• Task description: Looking through the data, please report how many lines contain the string "useState", giving nothing but the number.

• Data under study:
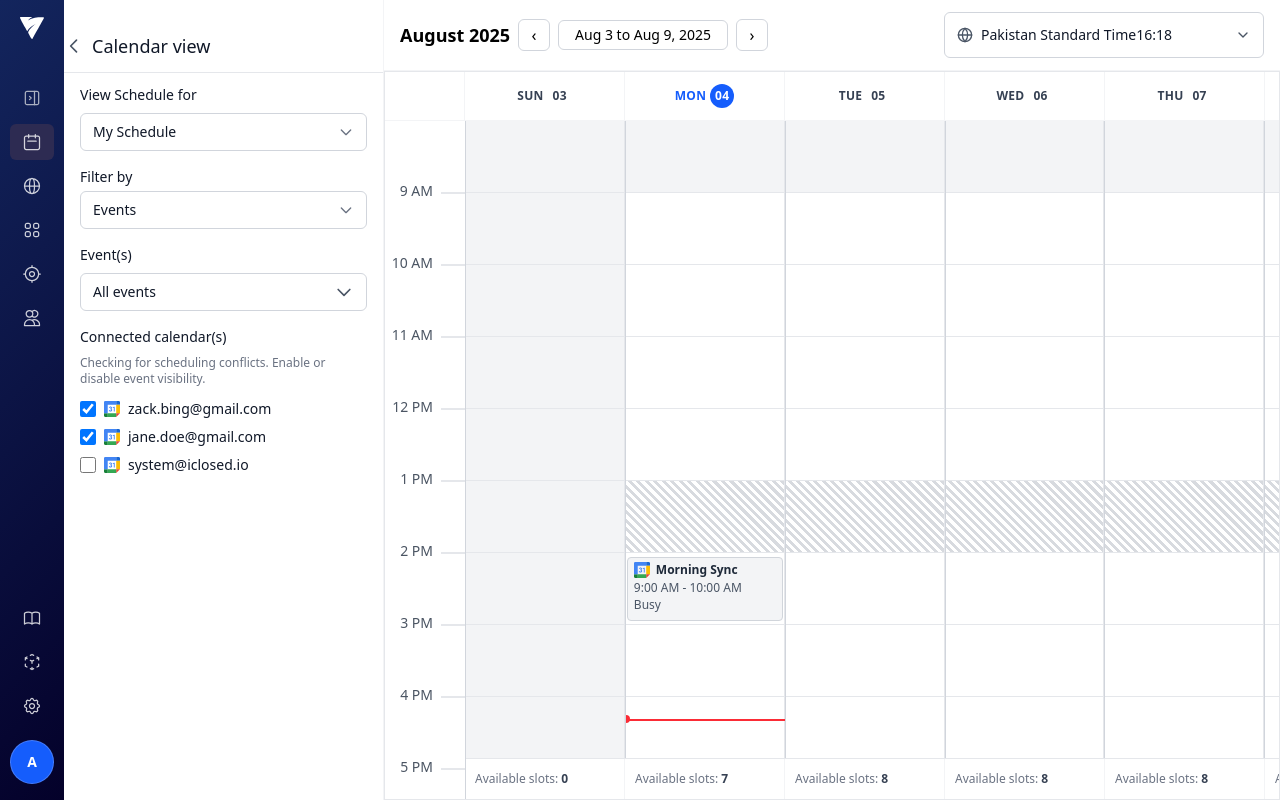
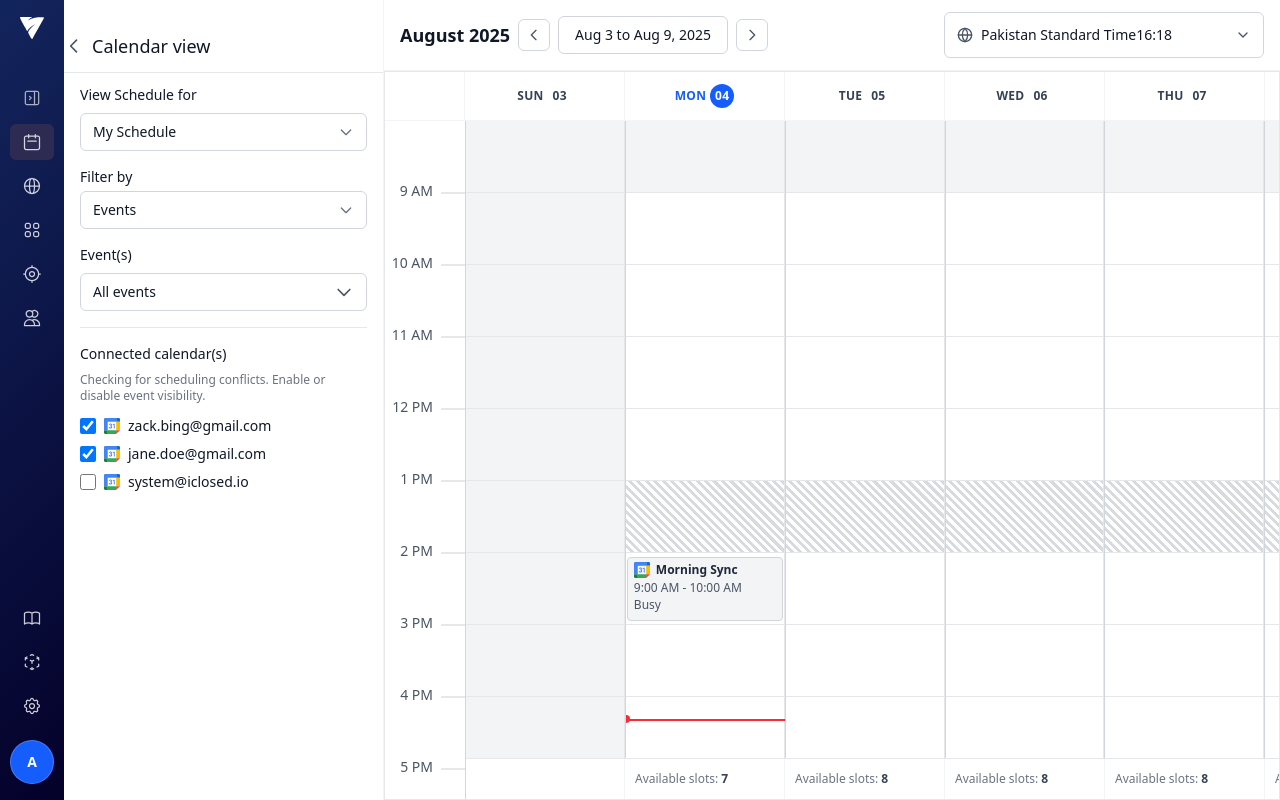
Before and after one commit to Arcofficial4545/iclosed-calendar-view, a React (Vite) app in the folder new-calenderapp/: page / in a window 1280 px wide. Built offline with nearby package versions, Linux system fonts and the light colour scheme.

Commit message:
Fixed some minnior details

```diff
--- a/new-calenderapp/src/components/CalendarSidePanel.jsx
+++ b/new-calenderapp/src/components/CalendarSidePanel.jsx
@@ -294,7 +294,10 @@ Availability                </div>
                       Cancel
                     </button>
                                          <button
-                      className="px-4 py-2 text-sm text-white bg-blue-600 rounded-md hover:bg-blue-700"
+                       className="px-4 py-2 text-sm text-white rounded-md hover:opacity-90"
+                       style={{
+                         background: 'linear-gradient(to right, #031953, #0236C2)'
+                       }}
                        onClick={() => {
                          setShowAvailabilityDropdown(false);
                          setAvailabilitySearchValue('');
@@ -353,7 +356,7 @@ Availability                </div>
           </>
         )}
 
-        <div>
+        <div className="border-t border-gray-200 pt-4">
           <h3 className="font-medium text-gray-900 text-sm mb-2">Connected calendar(s)</h3>
           <p className="text-xs text-gray-500 mb-3">Checking for scheduling conflicts. Enable or disable event visibility.</p>
           <div className="space-y-2">
--- a/new-calenderapp/src/components/Topbar.jsx
+++ b/new-calenderapp/src/components/Topbar.jsx
@@ -1,7 +1,5 @@
 import React, { useState, useEffect } from 'react'
-import { startOfWeek, addDays, format } from 'date-fns'
-import DatePicker from 'react-datepicker'
-import 'react-datepicker/dist/react-datepicker.css'
+import { startOfWeek, addDays, format, addWeeks, subWeeks, startOfMonth, endOfMonth, eachDayOfInterval, isSameMonth, isSameDay, isWithinInterval } from 'date-fns'
 import TimezoneBar from './TimezoneBar'
 
 const Topbar = ({
@@ -15,6 +13,7 @@ const Topbar = ({
   const weekStart = startOfWeek(currentDate, { weekStartsOn: 0 })
   const weekEnd = addDays(weekStart, 6)
   const [showCalendar, setShowCalendar] = useState(false)
+  const [calendarMonth, setCalendarMonth] = useState(currentDate)
 
   useEffect(() => {
     const updateClock = () => {
@@ -30,46 +29,148 @@ const Topbar = ({
     return () => clearInterval(interval)
   }, [timezone])
 
+  const handlePreviousWeek = () => {
+    const newDate = subWeeks(currentDate, 1)
+    setCurrentDate(newDate)
+    setCalendarMonth(newDate)
+  }
+
+  const handleNextWeek = () => {
+    const newDate = addWeeks(currentDate, 1)
+    setCurrentDate(newDate)
+    setCalendarMonth(newDate)
+  }
+
+  const handlePreviousMonth = () => {
+    setCalendarMonth(subWeeks(calendarMonth, 1))
+  }
+
+  const handleNextMonth = () => {
+    setCalendarMonth(addWeeks(calendarMonth, 1))
+  }
+
+  const handleDateSelect = (date) => {
+    setCurrentDate(date)
+    setShowCalendar(false)
+  }
+
+  const isDateInSelectedRange = (date) => {
+    return isWithinInterval(date, { start: weekStart, end: weekEnd })
+  }
+
+  const isCurrentDay = (date) => {
+    return isSameDay(date, new Date())
+  }
+
+  const renderCalendar = () => {
+    const monthStart = startOfMonth(calendarMonth)
+    const monthEnd = endOfMonth(calendarMonth)
+    const startDate = startOfWeek(monthStart, { weekStartsOn: 0 })
+    const endDate = startOfWeek(monthEnd, { weekStartsOn: 6 })
+
+    const days = eachDayOfInterval({ start: startDate, end: endDate })
+
+    return (
+      <div className="absolute left-1/2 transform -translate-x-1/2 top-full mt-1 bg-white border border-gray-200 rounded-md shadow-lg z-50 min-w-[280px]">
+        {/* Calendar Header */}
+        <div className="flex items-center justify-between p-3 border-b border-gray-100">
+          <button
+            onClick={handlePreviousMonth}
+            className="w-6 h-6 flex items-center justify-center text-gray-500 hover:text-gray-700"
+          >
+            <svg className="w-4 h-4" fill="none" stroke="currentColor" viewBox="0 0 24 24">
+              <path strokeLinecap="round" strokeLinejoin="round" strokeWidth={2} d="M15 19l-7-7 7-7" />
+            </svg>
+          </button>
+          <span className="text-sm font-medium text-gray-900">
+            {format(calendarMonth, 'MMMM yyyy')}
+          </span>
+          <button
+            onClick={handleNextMonth}
+            className="w-6 h-6 flex items-center justify-center text-gray-500 hover:text-gray-700"
+          >
+            <svg className="w-4 h-4" fill="none" stroke="currentColor" viewBox="0 0 24 24">
+              <path strokeLinecap="round" strokeLinejoin="round" strokeWidth={2} d="M9 5l7 7-7 7" />
+            </svg>
+          </button>
+        </div>
+
+        {/* Days of Week */}
+        <div className="grid grid-cols-7 p-3 border-b border-gray-100">
+          {['Su', 'Mo', 'Tu', 'We', 'Thu', 'Fr', 'Sa'].map((day, index) => (
+            <div key={index} className="text-xs text-gray-500 text-center font-medium">
+              {day}
+            </div>
+          ))}
+        </div>
+
+        {/* Calendar Grid */}
+        <div className="grid grid-cols-7 p-3">
+          {days.map((day, index) => {
+            const isSelected = isDateInSelectedRange(day)
+            const isToday = isCurrentDay(day)
+            const isCurrentMonth = isSameMonth(day, calendarMonth)
+
+            return (
+              <button
+                key={index}
+                onClick={() => handleDateSelect(day)}
+                className={`
+                  w-8 h-8 text-xs rounded-md flex items-center justify-center relative
+                  ${isCurrentMonth ? 'text-gray-900' : 'text-gray-400'}
+                  ${isSelected ? 'text-blue-900' : 'hover:bg-gray-100'}
+                  ${isToday ? 'font-semibold' : ''}
+                `}
+                style={{
+                  backgroundColor: isSelected ? '#E1EFFE' : 'transparent'
+                }}
+              >
+                {format(day, 'd')}
+                {isToday && (
+                  <div className="absolute -bottom-0.5 w-1 h-1 bg-blue-600 rounded-full"></div>
+                )}
+              </button>
+            )
+          })}
+        </div>
+      </div>
+    )
+  }
+
   return (
     <div className="flex items-center px-4 py-3 border-b border-gray-100 bg-white min-w-0">
-      {/* LEFT side: Date title + arrows + calendar */}
+      {/* LEFT side: Month/Year title + arrows + calendar */}
       <div className="flex items-center gap-2 flex-shrink-0">
-        <div className="text-lg font-semibold whitespace-nowrap">{format(currentDate, 'MMMM yyyy')}</div>
+        <div className="text-lg font-semibold text-gray-900">{format(currentDate, 'MMMM yyyy')}</div>
 
         <button
-          onClick={goToPreviousWeek}
-          className="w-8 h-8 rounded-md border border-gray-300 hover:bg-gray-100 text-base flex items-center justify-center flex-shrink-0"
+          onClick={handlePreviousWeek}
+          className="w-8 h-8 rounded-md border border-gray-300 hover:bg-gray-100 text-gray-600 flex items-center justify-center flex-shrink-0"
         >
-          &#8249;
+          <svg className="w-4 h-4" fill="none" stroke="currentColor" viewBox="0 0 24 24">
+            <path strokeLinecap="round" strokeLinejoin="round" strokeWidth={2} d="M15 19l-7-7 7-7" />
+          </svg>
         </button>
 
         <div className="relative flex-shrink-0">
           <button
             onClick={() => setShowCalendar(!showCalendar)}
-            className="px-4 py-1 border border-gray-300 rounded-md text-sm bg-white hover:bg-gray-100 whitespace-nowrap"
+            className="px-4 py-2 border rounded-md text-sm bg-white hover:bg-gray-50 whitespace-nowrap text-gray-900 focus:outline-none focus:ring-2 focus:ring-blue-500 focus:border-transparent"
+            style={{ borderColor: '#D1D5DB' }}
           >
             {format(weekStart, 'MMM d')} to {format(weekEnd, 'MMM d, yyyy')}
           </button>
 
-          {showCalendar && (
-            <div className="absolute left-0 top-full mt-1 z-50">
-              <DatePicker
-                selected={currentDate}
-                onChange={(date) => {
-                  setCurrentDate(date)
-                  setShowCalendar(false)
-                }}
-                inline
-              />
-            </div>
-          )}
+          {showCalendar && renderCalendar()}
         </div>
 
         <button
-          onClick={goToNextWeek}
-          className="w-8 h-8 rounded-md border border-gray-300 hover:bg-gray-100 text-base flex items-center justify-center flex-shrink-0"
+          onClick={handleNextWeek}
+          className="w-8 h-8 rounded-md border border-gray-300 hover:bg-gray-100 text-gray-600 flex items-center justify-center flex-shrink-0"
         >
-          &#8250;
+          <svg className="w-4 h-4" fill="none" stroke="currentColor" viewBox="0 0 24 24">
+            <path strokeLinecap="round" strokeLinejoin="round" strokeWidth={2} d="M9 5l7 7-7 7" />
+          </svg>
         </button>
       </div>
 
--- a/new-calenderapp/src/components/calendergrid.jsx
+++ b/new-calenderapp/src/components/calendergrid.jsx
@@ -850,12 +850,14 @@ const CalendarGrid = ({ currentDate = new Date(), timezone = 'UTC' }) => {
 
               return (
                                  <div key={dayIndex} className="border-r border-gray-100 px-2.5 py-3 bg-white w-full min-w-0">
+                   {!isWeekend && (
                      <div className="text-xs text-gray-500 whitespace-nowrap">
                        Available slots:{' '}
                        <span className="font-semibold text-gray-700">
                          {availableSlots[dayIndex]}
                        </span>
                      </div>
+                   )}
                  </div>
               );
             })}
```
Lines whose indentation alone changed are shown as unchanged.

• Solution: 3